A diagram of the human body on the wall, one of the several art installations which include works by visual artist and Sun Spot CBD logo designer Malik Seneferu, shows where CBD receptors are located in the body. Jiron knows them all and can talk easily about the healing properties of cannabidiol, known popularly as CBD, which is derived from cannabis.
Jiron and the customer discuss options for retaining the healing and relaxing properties of CBD without getting too high.
The customer doesn’t buy anything this time around, but remarks that Jiron is quite the salesperson. Sales isn’t the point, she says. It’s more about finding what works for each customer.
Jiron’s career included 27 years in clinical research management with biotech companies like Genentech and SUGEN, now merged with Pfizer, and she became adept at redesigning processes to make them more efficient. Although an avowed carnivore, her skills were also put to use in developing the plant-based Impossible Burger.
Nowadays, she works for her longtime neighbor and friend Reggie Wise, Sun Spot CBD’s founder/creator. They split duties: She takes on more of the personal and artistic details, like setting up product displays, and is at the counter on Tuesdays and Thursdays.
Wise started the business online before the pandemic, and they opened the brick-and-mortar location this past July. Business is growing, and the challenge is to develop new customers and counter resistance to and misinformation about CBD use.
Born in Guatemala to Nicaraguan parents serving there as missionaries, Jiron grew up in the Mission where her tailor-by-trade, “renaissance man” father, Eduardo Jiron-Lanza, moved the family so he could become the pastor of a Seventh Day Adventist Church.
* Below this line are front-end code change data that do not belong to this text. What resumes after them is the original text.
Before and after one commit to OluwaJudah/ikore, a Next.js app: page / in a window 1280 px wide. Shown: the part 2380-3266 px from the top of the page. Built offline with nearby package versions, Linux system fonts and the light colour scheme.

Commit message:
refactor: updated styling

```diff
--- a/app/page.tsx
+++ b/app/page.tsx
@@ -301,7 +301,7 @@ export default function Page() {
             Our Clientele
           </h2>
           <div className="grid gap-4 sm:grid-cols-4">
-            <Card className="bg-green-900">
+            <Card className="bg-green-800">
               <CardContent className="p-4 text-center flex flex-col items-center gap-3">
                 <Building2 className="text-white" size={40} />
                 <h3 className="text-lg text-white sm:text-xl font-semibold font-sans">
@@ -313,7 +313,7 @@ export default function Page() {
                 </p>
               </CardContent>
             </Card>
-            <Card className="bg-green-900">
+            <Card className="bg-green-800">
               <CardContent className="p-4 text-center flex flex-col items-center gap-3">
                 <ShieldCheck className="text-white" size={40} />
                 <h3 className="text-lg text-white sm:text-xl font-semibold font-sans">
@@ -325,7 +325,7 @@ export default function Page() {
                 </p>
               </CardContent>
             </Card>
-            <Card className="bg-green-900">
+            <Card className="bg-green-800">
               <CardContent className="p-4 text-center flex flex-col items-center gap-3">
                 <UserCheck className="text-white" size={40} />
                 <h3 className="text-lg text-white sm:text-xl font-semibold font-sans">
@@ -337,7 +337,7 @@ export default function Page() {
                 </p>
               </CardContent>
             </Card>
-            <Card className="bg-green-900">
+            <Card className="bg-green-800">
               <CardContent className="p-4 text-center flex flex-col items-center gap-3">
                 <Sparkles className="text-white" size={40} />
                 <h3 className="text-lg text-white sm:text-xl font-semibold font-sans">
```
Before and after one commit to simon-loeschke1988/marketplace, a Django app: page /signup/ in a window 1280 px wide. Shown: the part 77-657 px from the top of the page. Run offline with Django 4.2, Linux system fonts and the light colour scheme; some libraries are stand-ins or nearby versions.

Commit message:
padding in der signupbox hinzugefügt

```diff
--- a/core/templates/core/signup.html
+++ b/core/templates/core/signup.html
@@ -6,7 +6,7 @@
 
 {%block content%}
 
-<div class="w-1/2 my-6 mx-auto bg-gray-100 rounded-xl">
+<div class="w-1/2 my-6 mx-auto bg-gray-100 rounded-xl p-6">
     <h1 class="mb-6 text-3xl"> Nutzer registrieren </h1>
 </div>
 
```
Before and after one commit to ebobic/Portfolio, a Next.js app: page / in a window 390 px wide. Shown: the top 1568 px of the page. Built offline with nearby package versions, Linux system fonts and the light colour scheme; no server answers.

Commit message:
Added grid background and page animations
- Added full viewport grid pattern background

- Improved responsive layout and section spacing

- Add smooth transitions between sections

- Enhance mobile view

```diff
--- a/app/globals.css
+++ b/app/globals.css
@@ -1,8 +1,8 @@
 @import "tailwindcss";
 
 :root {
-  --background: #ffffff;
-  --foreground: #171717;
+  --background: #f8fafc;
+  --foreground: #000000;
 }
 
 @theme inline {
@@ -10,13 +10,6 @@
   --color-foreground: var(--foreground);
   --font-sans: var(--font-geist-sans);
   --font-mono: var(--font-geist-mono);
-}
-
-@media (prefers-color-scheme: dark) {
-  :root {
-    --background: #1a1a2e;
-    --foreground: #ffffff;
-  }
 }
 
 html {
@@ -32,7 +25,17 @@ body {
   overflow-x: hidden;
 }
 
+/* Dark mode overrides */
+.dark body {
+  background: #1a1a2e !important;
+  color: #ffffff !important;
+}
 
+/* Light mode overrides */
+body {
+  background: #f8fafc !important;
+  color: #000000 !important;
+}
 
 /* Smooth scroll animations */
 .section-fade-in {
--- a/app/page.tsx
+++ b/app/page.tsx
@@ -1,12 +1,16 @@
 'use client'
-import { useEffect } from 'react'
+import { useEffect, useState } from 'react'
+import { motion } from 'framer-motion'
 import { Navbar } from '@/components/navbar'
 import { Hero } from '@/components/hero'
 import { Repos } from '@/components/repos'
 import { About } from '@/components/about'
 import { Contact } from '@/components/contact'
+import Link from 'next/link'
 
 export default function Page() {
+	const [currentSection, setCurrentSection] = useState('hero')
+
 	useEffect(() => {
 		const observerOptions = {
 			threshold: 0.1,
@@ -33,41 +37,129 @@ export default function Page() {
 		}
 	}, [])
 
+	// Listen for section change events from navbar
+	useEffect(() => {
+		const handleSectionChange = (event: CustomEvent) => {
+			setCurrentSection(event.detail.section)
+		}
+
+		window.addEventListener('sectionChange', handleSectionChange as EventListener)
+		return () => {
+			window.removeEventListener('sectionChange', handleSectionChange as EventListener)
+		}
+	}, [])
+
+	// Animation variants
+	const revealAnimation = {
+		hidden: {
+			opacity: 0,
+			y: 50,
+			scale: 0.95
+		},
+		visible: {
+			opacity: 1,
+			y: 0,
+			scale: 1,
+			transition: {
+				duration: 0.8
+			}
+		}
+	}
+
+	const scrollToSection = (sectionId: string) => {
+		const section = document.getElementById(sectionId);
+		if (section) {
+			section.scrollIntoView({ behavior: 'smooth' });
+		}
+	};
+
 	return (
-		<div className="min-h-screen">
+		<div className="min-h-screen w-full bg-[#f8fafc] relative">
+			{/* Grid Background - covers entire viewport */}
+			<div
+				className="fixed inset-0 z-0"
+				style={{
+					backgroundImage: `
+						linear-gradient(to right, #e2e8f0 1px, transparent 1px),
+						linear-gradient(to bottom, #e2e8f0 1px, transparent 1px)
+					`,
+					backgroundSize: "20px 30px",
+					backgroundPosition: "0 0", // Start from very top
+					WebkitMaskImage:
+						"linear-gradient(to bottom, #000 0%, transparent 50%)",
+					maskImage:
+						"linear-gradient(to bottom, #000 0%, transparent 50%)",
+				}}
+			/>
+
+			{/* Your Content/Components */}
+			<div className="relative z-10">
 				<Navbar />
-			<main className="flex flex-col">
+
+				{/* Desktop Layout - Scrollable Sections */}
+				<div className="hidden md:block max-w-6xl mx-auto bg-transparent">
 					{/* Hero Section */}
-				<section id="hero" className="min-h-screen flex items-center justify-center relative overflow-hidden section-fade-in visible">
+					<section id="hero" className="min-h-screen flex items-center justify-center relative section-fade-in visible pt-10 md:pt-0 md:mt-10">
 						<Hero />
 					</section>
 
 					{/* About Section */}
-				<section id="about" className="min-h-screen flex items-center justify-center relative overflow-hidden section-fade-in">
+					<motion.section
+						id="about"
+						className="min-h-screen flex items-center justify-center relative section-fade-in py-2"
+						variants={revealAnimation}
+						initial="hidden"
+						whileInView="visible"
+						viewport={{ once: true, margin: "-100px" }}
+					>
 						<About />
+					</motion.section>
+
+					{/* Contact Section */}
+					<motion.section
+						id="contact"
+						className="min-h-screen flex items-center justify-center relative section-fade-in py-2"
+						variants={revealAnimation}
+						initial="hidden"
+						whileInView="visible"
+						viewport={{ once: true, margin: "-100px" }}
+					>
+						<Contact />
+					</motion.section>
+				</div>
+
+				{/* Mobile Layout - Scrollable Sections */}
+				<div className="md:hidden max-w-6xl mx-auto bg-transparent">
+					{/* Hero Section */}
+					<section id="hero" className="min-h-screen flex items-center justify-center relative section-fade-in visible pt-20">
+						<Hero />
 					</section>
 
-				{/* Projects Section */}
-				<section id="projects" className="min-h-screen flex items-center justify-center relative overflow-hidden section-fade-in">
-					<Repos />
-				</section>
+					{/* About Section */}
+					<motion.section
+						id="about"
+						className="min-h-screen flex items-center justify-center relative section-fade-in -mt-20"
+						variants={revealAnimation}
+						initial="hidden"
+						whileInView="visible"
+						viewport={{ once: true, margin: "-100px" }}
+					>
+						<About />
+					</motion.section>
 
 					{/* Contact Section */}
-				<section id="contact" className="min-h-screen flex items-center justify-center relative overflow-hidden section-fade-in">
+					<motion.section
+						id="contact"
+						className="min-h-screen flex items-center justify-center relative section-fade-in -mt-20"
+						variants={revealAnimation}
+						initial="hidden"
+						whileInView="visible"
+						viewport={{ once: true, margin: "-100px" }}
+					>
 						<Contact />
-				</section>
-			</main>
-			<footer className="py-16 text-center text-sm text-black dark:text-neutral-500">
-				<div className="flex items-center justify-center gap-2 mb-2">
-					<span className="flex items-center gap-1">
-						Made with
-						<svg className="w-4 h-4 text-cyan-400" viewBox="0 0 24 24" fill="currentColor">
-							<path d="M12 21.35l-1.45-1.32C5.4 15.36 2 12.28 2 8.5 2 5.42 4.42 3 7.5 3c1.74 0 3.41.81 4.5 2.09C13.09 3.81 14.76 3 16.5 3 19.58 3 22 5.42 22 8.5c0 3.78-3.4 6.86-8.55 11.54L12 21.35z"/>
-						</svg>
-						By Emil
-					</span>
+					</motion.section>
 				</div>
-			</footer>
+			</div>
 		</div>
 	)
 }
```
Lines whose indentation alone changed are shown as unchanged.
In the seventies, she watched her older brother, who had epilepsy, give up meds for marijuana and find healing before he died in a motorcycle accident.
Her faith and family have helped her through difficult times, including an accident which left her temporarily paralyzed from the neck down. While she doesn’t attend an organized church these days, “I tell people, ‘I follow the path of Christ,’” she said.
“Do I say I walk on water? Hell no! But I love my fellow man.”
Now, she’s proud to work at a black-owned business that supports local entrepreneurs and helps customers on their personal healing journeys. She pointed out how it provides an opportunity for community members, especially those who are Hispanic and Latinx, to have access to quality products and information.
“Wellness and hemp to the people,” Jiron said with a smile, putting a spin on Sun Spot CBD’s motto.